Action item — Go through the records and restate them word for word, omitting images.

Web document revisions
::::::::::

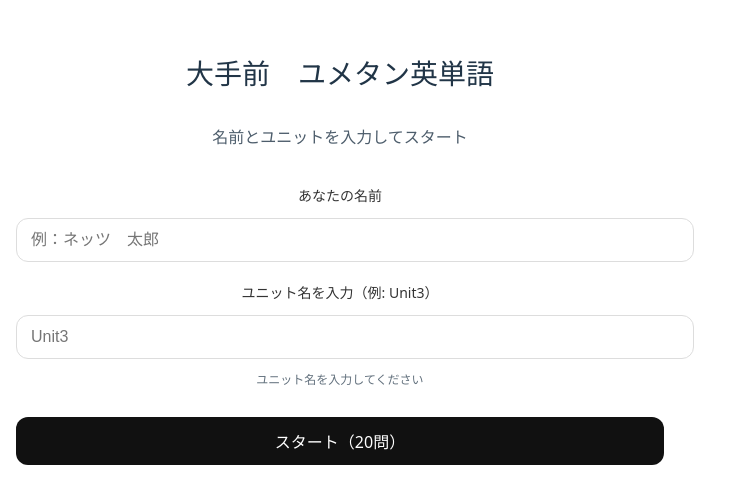
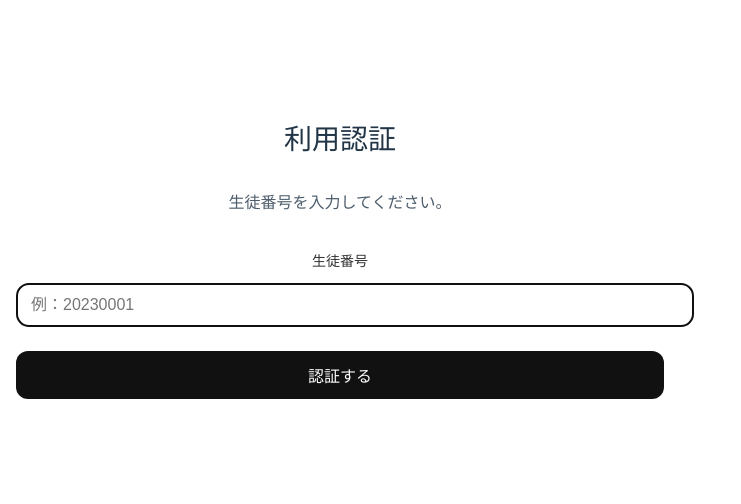
Before and after one commit to kohiramotonetz-create/ohtemae-tango, a React (Vite) app: page / in a window 1280 px wide. Shown: the part 148-652 px from the top of the page, without its empty margins (0-741 px from the left). Built offline with nearby package versions, Linux system fonts and the light colour scheme.

Commit message:
修正１８

```diff
--- a/src/App.jsx
+++ b/src/App.jsx
@@ -1,6 +1,8 @@
 // App.jsx
 import React, { useEffect, useMemo, useRef, useState } from "react";
 import wordsCsv from "./words.csv?raw"; // CSV: A=No. / B=英単語 / C=日本語 / D=Unit
+// ★ 認証用：生徒番号CSV（B列の2行目以降）
+import studentsNumbersCsv from "./students.number.csv?raw";
 
 // ========= 設定 =========
 const QUESTION_COUNT = 20;
@@ -80,6 +82,11 @@ function sampleUnique(arr, k) {
 
 // ========= メインコンポーネント =========
 function App() {
+  // ★ 認証関連 state
+  const [authIds, setAuthIds] = useState(new Set());
+  const [studentNumber, setStudentNumber] = useState("");
+  const [authLoaded, setAuthLoaded] = useState(false);
+
   // 送信UI
   const [sending, setSending] = useState(false);
   const [progress, setProgress] = useState(0);
@@ -93,7 +100,8 @@ function App() {
   const [allItems, setAllItems] = useState([]);
   const [items, setItems] = useState([]);
   const [answers, setAnswers] = useState([]);
-  const [step, setStep] = useState("start"); // start | quiz | result
+  // ★ 初期ステップを「auth」に変更
+  const [step, setStep] = useState("auth"); // auth | start | quiz | result
   const [qIndex, setQIndex] = useState(0);
 
   // 入力欄
@@ -103,6 +111,23 @@ function App() {
   const [totalLeft, setTotalLeft] = useState(TOTAL_TIME_SEC_DEFAULT);
   const totalTimerRef = useRef(null);
   const totalPausedRef = useRef(false); // ★全体タイマー一時停止フラグ
+
+  // ★ 生徒番号CSVの読み込み（B列の2行目以降を有効IDに）
+  useEffect(() => {
+    try {
+      const rows = parseCsvRaw(studentsNumbersCsv);
+      // 2行目以降のB列（index=1）
+      const ids = new Set(
+        rows.slice(1).map(r => String(r[1] ?? "").trim()).filter(Boolean)
+      );
+      setAuthIds(ids);
+    } catch (e) {
+      console.error("students.number.csv の読み込み/解析に失敗:", e);
+      setAuthIds(new Set()); // 全NG
+    } finally {
+      setAuthLoaded(true);
+    }
+  }, []);
 
   // CSV読み込み（No./英単語/日本語/Unit）
   useEffect(() => {
@@ -240,10 +265,49 @@ function App() {
     });
   }
 
+  // ★ 認証チェック
+  function tryAuth() {
+    const id = String(studentNumber).trim();
+    if (!id) return;
+    if (authIds.has(id)) {
+      setStep("start"); // 認証成功 → 元のスタート画面へ
+    } else {
+      alert("利用ライセンスがありません。");
+      // そのまま認証画面に留まる
+    }
+  }
+
   // ---- 画面描画 ----
   let content = null;
 
-  if (step === "start") {
+  // ★ 認証画面（最初に表示）
+  if (step === "auth") {
+    content = (
+      <div style={wrapStyle}>
+        <h1 style={{ fontSize: 28, marginBottom: 8 }}>利用認証</h1>
+        <p style={{ opacity: 0.8, marginBottom: 16 }}>生徒番号を入力してください。</p>
+
+        {!authLoaded ? (
+          <div style={{ fontSize: 16, opacity: 0.8 }}>読み込み中…</div>
+        ) : (
+          <>
+            <label style={labelStyle}>生徒番号</label>
+            <input
+              style={inputStyle}
+              placeholder="例：20230001"
+              value={studentNumber}
+              onChange={(e) => setStudentNumber(e.target.value)}
+              onKeyDown={(e) => { if (e.key === "Enter") tryAuth(); }}
+              autoFocus
+            />
+            <button style={primaryBtnStyle} onClick={tryAuth}>
+              認証する
+            </button>
+          </>
+        )}
+      </div>
+    );
+  } else if (step === "start") {
     content = (
       <div style={wrapStyle}>
         <h1 style={{ fontSize: 28, marginBottom: 8 }}>大手前　ユメタン英単語</h1>
```
Also changed, not shown: src/students.number.csv (added).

::::::::::

Solution for this task —
Before and after one commit to kohiramotonetz-create/ohtemae-tango, a React (Vite) app: page / in a window 1280 px wide. Shown: the part 148-652 px from the top of the page, without its empty margins (0-741 px from the left). Built offline with nearby package versions, Linux system fonts and the light colour scheme.

Commit message:
修正１８

```diff
--- a/src/App.jsx
+++ b/src/App.jsx
@@ -1,6 +1,8 @@
 // App.jsx
 import React, { useEffect, useMemo, useRef, useState } from "react";
 import wordsCsv from "./words.csv?raw"; // CSV: A=No. / B=英単語 / C=日本語 / D=Unit
+// ★ 認証用：生徒番号CSV（B列の2行目以降）
+import studentsNumbersCsv from "./students.number.csv?raw";
 
 // ========= 設定 =========
 const QUESTION_COUNT = 20;
@@ -80,6 +82,11 @@ function sampleUnique(arr, k) {
 
 // ========= メインコンポーネント =========
 function App() {
+  // ★ 認証関連 state
+  const [authIds, setAuthIds] = useState(new Set());
+  const [studentNumber, setStudentNumber] = useState("");
+  const [authLoaded, setAuthLoaded] = useState(false);
+
   // 送信UI
   const [sending, setSending] = useState(false);
   const [progress, setProgress] = useState(0);
@@ -93,7 +100,8 @@ function App() {
   const [allItems, setAllItems] = useState([]);
   const [items, setItems] = useState([]);
   const [answers, setAnswers] = useState([]);
-  const [step, setStep] = useState("start"); // start | quiz | result
+  // ★ 初期ステップを「auth」に変更
+  const [step, setStep] = useState("auth"); // auth | start | quiz | result
   const [qIndex, setQIndex] = useState(0);
 
   // 入力欄
@@ -103,6 +111,23 @@ function App() {
   const [totalLeft, setTotalLeft] = useState(TOTAL_TIME_SEC_DEFAULT);
   const totalTimerRef = useRef(null);
   const totalPausedRef = useRef(false); // ★全体タイマー一時停止フラグ
+
+  // ★ 生徒番号CSVの読み込み（B列の2行目以降を有効IDに）
+  useEffect(() => {
+    try {
+      const rows = parseCsvRaw(studentsNumbersCsv);
+      // 2行目以降のB列（index=1）
+      const ids = new Set(
+        rows.slice(1).map(r => String(r[1] ?? "").trim()).filter(Boolean)
+      );
+      setAuthIds(ids);
+    } catch (e) {
+      console.error("students.number.csv の読み込み/解析に失敗:", e);
+      setAuthIds(new Set()); // 全NG
+    } finally {
+      setAuthLoaded(true);
+    }
+  }, []);
 
   // CSV読み込み（No./英単語/日本語/Unit）
   useEffect(() => {
@@ -240,10 +265,49 @@ function App() {
     });
   }
 
+  // ★ 認証チェック
+  function tryAuth() {
+    const id = String(studentNumber).trim();
+    if (!id) return;
+    if (authIds.has(id)) {
+      setStep("start"); // 認証成功 → 元のスタート画面へ
+    } else {
+      alert("利用ライセンスがありません。");
+      // そのまま認証画面に留まる
+    }
+  }
+
   // ---- 画面描画 ----
   let content = null;
 
-  if (step === "start") {
+  // ★ 認証画面（最初に表示）
+  if (step === "auth") {
+    content = (
+      <div style={wrapStyle}>
+        <h1 style={{ fontSize: 28, marginBottom: 8 }}>利用認証</h1>
+        <p style={{ opacity: 0.8, marginBottom: 16 }}>生徒番号を入力してください。</p>
+
+        {!authLoaded ? (
+          <div style={{ fontSize: 16, opacity: 0.8 }}>読み込み中…</div>
+        ) : (
+          <>
+            <label style={labelStyle}>生徒番号</label>
+            <input
+              style={inputStyle}
+              placeholder="例：20230001"
+              value={studentNumber}
+              onChange={(e) => setStudentNumber(e.target.value)}
+              onKeyDown={(e) => { if (e.key === "Enter") tryAuth(); }}
+              autoFocus
+            />
+            <button style={primaryBtnStyle} onClick={tryAuth}>
+              認証する
+            </button>
+          </>
+        )}
+      </div>
+    );
+  } else if (step === "start") {
     content = (
       <div style={wrapStyle}>
         <h1 style={{ fontSize: 28, marginBottom: 8 }}>大手前　ユメタン英単語</h1>
```
Also changed, not shown: src/students.number.csv (added).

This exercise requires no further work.